Pull every line containing "Categoria" from the entries.

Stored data
▶
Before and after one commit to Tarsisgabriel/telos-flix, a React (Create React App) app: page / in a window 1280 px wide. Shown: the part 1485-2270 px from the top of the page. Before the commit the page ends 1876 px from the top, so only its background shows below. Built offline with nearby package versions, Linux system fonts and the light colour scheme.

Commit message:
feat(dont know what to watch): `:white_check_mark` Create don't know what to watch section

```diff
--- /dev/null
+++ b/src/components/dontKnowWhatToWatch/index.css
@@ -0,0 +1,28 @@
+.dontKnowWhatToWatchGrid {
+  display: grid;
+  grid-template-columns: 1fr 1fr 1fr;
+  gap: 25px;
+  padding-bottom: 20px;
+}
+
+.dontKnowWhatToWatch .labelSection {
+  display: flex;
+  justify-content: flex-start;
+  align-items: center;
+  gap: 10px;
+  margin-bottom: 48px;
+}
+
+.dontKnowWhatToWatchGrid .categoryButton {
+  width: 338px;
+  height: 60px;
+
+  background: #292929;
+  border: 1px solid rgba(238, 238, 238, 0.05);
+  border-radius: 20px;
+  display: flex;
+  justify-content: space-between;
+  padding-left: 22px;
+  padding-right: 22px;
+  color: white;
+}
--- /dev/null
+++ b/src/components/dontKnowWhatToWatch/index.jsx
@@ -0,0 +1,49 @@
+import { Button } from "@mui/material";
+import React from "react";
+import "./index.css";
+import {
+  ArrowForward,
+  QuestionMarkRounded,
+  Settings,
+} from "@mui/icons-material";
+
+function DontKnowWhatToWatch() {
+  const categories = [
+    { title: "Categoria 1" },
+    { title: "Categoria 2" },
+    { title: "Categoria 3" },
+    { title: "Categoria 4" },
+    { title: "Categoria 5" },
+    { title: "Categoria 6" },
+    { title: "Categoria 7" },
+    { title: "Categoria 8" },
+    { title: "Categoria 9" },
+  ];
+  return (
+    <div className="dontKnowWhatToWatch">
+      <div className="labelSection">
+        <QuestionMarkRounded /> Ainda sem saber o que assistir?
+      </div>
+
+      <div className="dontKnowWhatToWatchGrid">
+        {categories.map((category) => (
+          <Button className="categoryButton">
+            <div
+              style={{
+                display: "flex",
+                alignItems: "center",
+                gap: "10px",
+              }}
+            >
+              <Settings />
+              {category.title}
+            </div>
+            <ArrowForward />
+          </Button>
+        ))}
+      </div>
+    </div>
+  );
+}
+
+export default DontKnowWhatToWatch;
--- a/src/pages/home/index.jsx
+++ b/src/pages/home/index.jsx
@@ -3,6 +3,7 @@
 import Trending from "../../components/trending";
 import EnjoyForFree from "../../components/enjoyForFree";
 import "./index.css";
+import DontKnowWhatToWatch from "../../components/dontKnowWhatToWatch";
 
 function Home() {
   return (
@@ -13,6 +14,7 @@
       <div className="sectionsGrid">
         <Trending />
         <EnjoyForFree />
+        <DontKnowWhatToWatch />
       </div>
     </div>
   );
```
◀
▶
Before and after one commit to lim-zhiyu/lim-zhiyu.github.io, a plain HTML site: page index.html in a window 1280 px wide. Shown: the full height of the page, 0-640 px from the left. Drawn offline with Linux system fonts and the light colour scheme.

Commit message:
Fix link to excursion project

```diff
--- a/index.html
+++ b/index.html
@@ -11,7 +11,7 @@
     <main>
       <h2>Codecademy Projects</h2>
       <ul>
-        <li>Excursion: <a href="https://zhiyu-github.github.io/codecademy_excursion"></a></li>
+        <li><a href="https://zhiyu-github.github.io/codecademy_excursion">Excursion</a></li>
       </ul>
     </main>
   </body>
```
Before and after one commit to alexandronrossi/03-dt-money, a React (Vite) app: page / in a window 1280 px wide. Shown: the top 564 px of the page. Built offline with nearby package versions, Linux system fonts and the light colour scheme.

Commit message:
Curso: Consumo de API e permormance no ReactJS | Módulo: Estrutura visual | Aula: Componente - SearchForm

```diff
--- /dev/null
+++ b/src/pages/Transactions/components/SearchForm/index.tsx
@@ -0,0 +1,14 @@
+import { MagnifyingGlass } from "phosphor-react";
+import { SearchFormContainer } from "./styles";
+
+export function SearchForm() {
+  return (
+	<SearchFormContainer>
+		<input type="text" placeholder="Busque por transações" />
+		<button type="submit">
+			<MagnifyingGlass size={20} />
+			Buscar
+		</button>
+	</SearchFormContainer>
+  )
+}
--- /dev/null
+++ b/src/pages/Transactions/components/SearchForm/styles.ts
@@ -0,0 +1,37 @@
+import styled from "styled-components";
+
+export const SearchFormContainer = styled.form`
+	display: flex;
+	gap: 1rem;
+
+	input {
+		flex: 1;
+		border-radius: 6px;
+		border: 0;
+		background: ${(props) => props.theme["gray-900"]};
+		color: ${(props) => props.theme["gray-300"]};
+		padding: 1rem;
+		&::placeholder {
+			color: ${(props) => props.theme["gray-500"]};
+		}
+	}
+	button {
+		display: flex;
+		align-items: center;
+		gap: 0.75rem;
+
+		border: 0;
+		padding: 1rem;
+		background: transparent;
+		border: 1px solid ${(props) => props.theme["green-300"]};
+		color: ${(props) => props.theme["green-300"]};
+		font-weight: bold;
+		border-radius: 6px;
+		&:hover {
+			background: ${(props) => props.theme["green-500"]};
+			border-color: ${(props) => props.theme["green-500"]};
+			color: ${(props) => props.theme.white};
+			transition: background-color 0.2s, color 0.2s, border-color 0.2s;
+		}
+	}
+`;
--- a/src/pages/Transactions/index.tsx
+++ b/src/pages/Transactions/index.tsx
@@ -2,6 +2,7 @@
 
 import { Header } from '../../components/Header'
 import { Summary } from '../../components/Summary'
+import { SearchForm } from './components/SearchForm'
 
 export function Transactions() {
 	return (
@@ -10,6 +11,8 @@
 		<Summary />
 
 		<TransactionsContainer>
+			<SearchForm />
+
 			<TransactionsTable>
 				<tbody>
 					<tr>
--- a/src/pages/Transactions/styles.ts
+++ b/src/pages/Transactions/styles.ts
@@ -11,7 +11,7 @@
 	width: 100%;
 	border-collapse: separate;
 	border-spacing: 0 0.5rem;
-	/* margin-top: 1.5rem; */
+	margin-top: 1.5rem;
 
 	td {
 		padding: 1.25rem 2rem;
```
◀
▶
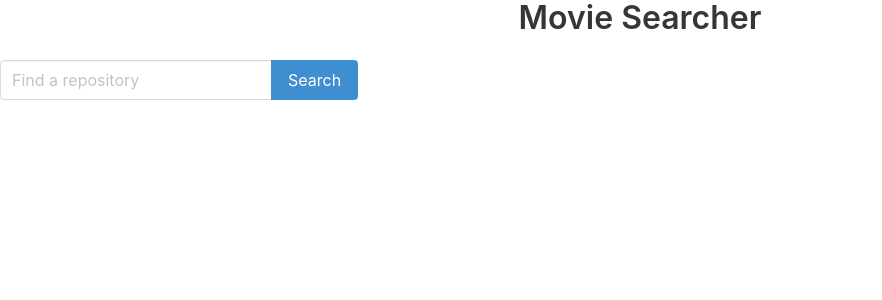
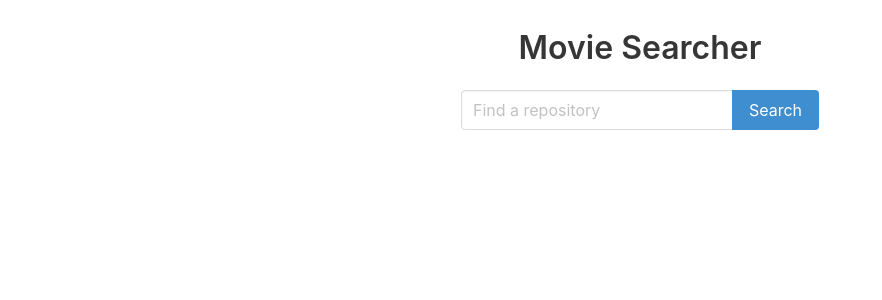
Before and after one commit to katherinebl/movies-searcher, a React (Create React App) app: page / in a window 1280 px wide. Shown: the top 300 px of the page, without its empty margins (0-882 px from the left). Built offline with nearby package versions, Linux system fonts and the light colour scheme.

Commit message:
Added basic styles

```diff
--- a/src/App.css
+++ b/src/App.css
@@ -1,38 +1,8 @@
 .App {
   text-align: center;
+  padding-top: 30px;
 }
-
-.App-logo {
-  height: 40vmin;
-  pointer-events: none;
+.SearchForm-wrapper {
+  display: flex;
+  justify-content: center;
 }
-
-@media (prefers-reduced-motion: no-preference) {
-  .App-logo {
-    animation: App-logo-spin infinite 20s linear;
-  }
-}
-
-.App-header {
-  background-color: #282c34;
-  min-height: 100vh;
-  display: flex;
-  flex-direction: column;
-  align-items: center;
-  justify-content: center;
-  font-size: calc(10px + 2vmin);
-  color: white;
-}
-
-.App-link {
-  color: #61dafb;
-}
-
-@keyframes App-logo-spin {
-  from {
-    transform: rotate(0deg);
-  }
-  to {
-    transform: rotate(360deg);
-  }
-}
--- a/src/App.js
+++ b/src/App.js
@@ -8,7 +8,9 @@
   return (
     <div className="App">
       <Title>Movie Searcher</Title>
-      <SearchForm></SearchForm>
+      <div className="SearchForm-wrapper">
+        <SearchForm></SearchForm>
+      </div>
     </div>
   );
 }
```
◀
Exercise answer:
+    { title: "Categoria 1" },
+    { title: "Categoria 2" },
+    { title: "Categoria 3" },
+    { title: "Categoria 4" },
+    { title: "Categoria 5" },
+    { title: "Categoria 6" },
+    { title: "Categoria 7" },
+    { title: "Categoria 8" },
+    { title: "Categoria 9" },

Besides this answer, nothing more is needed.